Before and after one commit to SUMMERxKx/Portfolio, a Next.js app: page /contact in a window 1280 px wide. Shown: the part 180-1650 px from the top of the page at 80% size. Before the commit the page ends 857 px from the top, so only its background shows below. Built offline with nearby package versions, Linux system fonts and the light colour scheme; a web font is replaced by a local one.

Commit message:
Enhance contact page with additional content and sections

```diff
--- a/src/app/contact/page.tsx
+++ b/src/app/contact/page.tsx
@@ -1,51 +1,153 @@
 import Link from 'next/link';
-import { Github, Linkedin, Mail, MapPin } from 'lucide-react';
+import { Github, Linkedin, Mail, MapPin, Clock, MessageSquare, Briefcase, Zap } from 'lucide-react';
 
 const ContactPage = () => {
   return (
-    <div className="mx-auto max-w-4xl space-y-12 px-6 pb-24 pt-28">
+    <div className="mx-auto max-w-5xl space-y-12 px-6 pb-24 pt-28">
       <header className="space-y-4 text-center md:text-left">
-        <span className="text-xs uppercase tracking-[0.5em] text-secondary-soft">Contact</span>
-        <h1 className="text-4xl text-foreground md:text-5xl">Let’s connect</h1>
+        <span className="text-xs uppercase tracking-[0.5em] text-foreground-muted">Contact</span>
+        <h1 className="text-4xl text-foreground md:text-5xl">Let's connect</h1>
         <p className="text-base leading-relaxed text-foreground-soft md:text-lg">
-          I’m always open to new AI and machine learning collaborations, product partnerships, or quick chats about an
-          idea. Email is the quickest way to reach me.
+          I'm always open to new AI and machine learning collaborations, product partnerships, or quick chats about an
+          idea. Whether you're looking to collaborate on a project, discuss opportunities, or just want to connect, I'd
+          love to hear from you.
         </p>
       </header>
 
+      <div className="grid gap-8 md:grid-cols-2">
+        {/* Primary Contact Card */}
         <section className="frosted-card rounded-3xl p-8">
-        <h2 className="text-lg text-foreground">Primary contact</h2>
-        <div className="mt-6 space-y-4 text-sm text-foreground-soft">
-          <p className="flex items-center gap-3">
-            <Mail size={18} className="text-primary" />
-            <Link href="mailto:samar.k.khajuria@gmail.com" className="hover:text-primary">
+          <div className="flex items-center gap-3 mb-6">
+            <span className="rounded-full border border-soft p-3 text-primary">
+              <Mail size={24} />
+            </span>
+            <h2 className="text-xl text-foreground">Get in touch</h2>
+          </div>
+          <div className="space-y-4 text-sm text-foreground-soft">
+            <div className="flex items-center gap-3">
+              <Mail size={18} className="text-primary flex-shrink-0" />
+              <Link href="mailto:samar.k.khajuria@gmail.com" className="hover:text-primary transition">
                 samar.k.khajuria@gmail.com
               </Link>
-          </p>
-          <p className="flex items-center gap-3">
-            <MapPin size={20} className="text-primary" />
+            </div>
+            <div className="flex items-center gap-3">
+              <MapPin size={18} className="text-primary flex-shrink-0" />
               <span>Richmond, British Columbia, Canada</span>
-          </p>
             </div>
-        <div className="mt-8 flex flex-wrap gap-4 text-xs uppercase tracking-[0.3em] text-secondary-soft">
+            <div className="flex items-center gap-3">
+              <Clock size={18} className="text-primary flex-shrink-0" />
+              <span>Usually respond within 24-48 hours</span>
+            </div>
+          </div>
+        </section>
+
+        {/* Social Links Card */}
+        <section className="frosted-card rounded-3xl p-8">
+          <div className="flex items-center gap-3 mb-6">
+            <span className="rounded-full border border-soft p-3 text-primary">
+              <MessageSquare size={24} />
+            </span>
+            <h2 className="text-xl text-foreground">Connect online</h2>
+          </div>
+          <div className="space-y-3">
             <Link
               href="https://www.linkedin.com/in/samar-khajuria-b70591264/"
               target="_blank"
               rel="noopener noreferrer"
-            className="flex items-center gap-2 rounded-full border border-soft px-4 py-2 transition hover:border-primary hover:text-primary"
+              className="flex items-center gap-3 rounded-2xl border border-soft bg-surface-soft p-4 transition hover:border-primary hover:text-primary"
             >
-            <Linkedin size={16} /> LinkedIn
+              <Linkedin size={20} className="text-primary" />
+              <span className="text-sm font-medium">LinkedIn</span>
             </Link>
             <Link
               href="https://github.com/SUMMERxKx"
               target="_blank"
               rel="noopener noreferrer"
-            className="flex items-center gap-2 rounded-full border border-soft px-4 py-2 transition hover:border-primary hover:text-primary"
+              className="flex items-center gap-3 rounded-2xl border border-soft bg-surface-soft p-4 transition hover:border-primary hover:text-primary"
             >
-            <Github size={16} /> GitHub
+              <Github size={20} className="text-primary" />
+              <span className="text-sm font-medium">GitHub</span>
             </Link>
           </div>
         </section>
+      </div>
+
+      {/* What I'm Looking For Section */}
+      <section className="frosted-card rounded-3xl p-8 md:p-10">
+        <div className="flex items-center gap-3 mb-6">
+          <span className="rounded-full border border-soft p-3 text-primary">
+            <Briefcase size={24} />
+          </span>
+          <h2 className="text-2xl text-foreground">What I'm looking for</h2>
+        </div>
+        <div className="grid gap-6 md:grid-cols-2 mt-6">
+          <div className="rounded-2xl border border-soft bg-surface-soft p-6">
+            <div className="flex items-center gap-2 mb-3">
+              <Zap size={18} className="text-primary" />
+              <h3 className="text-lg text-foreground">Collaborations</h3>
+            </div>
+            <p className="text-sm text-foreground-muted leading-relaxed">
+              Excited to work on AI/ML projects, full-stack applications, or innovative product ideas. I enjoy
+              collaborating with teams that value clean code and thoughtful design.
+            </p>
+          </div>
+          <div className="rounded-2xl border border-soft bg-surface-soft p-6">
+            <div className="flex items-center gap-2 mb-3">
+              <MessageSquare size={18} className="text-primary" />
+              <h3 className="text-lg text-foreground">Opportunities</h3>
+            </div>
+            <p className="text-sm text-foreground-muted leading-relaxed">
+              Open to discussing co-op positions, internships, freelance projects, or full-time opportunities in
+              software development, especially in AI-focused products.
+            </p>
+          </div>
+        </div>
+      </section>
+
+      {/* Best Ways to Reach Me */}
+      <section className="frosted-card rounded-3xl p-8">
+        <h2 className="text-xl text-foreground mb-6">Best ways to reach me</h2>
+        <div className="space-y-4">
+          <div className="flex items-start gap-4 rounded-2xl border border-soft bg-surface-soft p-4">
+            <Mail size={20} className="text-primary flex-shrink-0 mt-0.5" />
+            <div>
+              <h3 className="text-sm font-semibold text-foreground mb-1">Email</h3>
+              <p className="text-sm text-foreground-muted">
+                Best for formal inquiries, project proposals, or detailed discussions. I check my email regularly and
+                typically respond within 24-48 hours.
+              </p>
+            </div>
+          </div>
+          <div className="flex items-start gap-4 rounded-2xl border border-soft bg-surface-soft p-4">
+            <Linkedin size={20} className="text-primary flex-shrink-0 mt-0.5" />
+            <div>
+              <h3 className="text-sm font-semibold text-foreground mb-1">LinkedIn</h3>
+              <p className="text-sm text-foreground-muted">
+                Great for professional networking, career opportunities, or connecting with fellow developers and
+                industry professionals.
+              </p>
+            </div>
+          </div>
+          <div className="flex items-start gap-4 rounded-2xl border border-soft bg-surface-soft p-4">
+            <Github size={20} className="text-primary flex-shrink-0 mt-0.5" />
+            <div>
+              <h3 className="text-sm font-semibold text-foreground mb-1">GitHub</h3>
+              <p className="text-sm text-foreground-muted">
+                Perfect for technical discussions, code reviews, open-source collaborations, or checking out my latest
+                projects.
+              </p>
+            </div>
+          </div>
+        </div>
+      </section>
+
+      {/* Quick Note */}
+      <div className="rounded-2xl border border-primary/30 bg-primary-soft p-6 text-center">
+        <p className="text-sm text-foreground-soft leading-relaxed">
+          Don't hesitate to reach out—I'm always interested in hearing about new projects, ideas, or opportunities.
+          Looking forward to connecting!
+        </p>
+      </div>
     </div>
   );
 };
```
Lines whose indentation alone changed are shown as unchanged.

============

§ **Assigned task**:
Search the data for "space". Copy every line that has it.

§ **Solution to the exercise**:
-    <div className="mx-auto max-w-4xl space-y-12 px-6 pb-24 pt-28">
+    <div className="mx-auto max-w-5xl space-y-12 px-6 pb-24 pt-28">
       <header className="space-y-4 text-center md:text-left">
-        <div className="mt-6 space-y-4 text-sm text-foreground-soft">
+          <div className="space-y-4 text-sm text-foreground-soft">
+          <div className="space-y-3">
+        <div className="space-y-4">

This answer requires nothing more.